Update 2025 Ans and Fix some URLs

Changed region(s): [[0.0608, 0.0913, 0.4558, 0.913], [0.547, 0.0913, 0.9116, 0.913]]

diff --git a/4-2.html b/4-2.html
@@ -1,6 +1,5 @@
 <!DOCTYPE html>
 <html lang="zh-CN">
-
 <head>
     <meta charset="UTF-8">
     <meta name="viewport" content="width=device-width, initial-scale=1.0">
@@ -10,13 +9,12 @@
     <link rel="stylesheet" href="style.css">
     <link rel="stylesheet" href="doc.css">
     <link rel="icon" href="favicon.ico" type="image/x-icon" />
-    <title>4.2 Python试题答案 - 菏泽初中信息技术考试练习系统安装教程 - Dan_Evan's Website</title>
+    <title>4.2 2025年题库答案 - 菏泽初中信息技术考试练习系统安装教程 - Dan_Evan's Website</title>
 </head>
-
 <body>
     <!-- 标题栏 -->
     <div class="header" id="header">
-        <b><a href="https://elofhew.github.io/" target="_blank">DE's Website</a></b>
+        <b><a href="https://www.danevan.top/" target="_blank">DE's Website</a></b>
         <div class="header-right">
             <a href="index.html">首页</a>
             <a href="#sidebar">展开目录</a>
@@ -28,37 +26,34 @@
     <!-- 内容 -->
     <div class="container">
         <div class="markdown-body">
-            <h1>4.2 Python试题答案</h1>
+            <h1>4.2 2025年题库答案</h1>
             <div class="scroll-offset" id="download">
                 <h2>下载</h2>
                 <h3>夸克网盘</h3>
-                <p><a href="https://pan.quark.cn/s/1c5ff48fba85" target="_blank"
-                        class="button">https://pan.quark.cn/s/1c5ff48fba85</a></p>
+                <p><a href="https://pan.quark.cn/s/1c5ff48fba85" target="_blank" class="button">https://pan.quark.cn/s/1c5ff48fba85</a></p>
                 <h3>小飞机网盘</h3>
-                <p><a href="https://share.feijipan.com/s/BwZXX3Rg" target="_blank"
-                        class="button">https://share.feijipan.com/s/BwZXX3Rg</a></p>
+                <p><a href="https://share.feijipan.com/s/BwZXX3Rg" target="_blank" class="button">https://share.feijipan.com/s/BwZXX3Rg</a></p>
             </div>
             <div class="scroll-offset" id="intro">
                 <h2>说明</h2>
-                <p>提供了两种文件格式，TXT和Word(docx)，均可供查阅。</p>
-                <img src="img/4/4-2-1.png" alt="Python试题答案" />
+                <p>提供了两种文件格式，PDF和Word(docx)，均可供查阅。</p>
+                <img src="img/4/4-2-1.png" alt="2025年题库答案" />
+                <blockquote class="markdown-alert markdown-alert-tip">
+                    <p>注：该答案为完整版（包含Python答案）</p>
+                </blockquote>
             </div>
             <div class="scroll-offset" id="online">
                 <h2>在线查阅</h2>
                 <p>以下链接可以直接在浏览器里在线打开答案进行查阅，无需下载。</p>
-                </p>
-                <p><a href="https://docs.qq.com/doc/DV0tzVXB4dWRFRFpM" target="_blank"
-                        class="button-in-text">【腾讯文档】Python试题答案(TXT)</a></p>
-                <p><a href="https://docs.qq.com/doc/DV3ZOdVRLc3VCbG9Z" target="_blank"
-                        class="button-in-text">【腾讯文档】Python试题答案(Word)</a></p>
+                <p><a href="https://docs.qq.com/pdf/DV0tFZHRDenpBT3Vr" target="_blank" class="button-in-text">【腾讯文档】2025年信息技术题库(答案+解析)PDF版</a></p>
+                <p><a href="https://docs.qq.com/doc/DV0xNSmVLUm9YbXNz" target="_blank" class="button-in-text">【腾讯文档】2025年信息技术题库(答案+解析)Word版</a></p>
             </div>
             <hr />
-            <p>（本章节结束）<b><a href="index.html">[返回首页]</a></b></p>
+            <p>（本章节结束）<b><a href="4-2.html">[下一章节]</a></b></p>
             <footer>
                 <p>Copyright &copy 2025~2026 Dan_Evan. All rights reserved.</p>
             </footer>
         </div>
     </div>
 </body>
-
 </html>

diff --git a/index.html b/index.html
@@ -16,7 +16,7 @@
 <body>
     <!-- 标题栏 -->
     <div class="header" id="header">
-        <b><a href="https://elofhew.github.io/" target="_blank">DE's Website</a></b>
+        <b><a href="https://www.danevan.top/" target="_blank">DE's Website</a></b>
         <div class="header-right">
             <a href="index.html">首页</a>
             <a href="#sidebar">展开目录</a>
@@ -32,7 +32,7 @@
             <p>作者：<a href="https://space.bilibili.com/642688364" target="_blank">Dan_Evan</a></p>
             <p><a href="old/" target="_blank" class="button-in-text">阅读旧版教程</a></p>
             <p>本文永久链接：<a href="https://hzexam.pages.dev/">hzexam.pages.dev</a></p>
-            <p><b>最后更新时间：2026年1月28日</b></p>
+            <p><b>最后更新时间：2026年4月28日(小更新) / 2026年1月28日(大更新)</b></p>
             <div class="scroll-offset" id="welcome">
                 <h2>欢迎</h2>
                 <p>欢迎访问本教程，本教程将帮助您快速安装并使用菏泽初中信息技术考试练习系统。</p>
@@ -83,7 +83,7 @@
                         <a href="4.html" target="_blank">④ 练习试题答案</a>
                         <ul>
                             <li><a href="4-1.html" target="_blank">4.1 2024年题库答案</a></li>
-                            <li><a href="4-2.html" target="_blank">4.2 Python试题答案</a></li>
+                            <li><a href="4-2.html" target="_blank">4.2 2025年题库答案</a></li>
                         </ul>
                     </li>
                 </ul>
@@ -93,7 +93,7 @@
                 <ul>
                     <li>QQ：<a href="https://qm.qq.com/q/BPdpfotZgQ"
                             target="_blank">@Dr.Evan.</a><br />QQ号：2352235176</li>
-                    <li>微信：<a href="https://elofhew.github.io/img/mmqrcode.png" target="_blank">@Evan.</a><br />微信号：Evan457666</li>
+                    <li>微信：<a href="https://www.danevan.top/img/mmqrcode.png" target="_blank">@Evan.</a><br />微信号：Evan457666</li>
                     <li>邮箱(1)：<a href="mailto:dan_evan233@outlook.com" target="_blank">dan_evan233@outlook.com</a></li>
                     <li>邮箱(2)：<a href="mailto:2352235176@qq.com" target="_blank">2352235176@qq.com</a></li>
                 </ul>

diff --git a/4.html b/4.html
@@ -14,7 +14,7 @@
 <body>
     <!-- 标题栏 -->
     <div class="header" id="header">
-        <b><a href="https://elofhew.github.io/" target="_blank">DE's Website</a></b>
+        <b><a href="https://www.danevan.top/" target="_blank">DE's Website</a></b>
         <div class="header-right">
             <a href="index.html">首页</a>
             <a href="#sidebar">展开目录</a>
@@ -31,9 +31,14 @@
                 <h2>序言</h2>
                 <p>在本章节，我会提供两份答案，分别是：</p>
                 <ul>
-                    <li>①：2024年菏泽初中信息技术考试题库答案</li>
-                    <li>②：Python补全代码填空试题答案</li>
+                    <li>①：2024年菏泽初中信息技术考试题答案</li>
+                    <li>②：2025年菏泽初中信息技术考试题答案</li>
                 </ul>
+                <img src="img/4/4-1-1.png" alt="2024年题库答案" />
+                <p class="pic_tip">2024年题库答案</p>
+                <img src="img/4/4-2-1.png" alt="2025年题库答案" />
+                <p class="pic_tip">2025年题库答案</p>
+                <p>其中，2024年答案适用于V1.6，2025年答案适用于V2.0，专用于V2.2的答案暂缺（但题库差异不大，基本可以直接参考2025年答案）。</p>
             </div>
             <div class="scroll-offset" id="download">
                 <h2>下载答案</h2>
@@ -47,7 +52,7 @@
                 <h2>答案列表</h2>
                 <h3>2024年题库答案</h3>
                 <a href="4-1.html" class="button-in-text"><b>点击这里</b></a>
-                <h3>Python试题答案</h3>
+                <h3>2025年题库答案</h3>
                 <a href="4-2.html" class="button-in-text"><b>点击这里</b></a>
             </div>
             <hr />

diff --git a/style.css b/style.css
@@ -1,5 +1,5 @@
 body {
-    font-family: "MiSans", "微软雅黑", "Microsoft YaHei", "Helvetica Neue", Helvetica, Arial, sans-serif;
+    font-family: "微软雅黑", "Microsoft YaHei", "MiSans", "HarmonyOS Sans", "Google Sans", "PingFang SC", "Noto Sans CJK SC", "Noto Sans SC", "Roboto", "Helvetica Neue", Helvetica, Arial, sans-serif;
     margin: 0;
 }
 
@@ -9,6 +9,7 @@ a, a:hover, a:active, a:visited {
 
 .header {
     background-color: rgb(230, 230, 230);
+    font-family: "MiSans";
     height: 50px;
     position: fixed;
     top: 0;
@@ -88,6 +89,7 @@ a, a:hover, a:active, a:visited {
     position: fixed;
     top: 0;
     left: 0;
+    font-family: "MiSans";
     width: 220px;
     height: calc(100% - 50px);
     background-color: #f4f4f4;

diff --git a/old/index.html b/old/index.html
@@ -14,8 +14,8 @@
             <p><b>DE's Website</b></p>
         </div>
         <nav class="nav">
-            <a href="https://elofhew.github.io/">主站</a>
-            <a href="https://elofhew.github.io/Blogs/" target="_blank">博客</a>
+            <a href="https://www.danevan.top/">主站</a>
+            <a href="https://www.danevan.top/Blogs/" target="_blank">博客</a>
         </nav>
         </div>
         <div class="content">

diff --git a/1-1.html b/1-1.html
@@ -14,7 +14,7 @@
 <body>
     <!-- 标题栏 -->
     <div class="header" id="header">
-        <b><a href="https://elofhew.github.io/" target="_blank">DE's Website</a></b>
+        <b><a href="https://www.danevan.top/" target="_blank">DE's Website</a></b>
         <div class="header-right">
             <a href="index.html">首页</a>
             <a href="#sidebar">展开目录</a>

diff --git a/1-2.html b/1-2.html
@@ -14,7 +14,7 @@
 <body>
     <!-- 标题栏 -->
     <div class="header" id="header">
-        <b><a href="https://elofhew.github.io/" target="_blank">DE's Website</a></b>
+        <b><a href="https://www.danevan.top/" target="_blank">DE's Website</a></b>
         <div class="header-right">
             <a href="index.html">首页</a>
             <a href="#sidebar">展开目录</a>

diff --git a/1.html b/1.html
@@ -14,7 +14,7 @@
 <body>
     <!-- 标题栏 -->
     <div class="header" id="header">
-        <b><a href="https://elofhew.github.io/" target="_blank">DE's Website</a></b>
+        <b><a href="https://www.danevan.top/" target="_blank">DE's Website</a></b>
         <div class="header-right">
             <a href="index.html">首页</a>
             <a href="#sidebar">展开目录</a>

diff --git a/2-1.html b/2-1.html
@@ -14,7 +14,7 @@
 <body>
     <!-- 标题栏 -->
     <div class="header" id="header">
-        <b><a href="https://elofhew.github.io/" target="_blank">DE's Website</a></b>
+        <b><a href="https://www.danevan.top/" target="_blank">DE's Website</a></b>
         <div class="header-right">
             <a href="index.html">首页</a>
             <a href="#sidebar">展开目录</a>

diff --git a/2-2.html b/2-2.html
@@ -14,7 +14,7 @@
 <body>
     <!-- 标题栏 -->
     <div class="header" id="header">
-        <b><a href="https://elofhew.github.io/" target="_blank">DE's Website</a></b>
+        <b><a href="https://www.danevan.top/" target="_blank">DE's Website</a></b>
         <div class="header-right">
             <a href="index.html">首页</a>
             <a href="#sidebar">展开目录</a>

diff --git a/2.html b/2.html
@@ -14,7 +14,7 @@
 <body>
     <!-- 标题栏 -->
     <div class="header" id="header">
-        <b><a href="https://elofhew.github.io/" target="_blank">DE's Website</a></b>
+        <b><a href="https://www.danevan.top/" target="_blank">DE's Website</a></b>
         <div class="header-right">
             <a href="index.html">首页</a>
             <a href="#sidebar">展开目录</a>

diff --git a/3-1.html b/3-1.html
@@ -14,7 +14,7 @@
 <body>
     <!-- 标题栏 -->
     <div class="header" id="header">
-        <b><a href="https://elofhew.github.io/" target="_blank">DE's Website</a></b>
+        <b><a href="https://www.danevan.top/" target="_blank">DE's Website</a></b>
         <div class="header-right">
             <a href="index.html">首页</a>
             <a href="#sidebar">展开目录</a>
++++++++++
YOUR ASSIGNMENT: From the listing above, copy out each line where the word "docs" appears.

SOLUTION:
-                <p><a href="https://docs.qq.com/doc/DV0tzVXB4dWRFRFpM" target="_blank"
-                <p><a href="https://docs.qq.com/doc/DV3ZOdVRLc3VCbG9Z" target="_blank"
+                <p><a href="https://docs.qq.com/pdf/DV0tFZHRDenpBT3Vr" target="_blank" class="button-in-text">【腾讯文档】2025年信息技术题库(答案+解析)PDF版</a></p>
+                <p><a href="https://docs.qq.com/doc/DV0xNSmVLUm9YbXNz" target="_blank" class="button-in-text">【腾讯文档】2025年信息技术题库(答案+解析)Word版</a></p>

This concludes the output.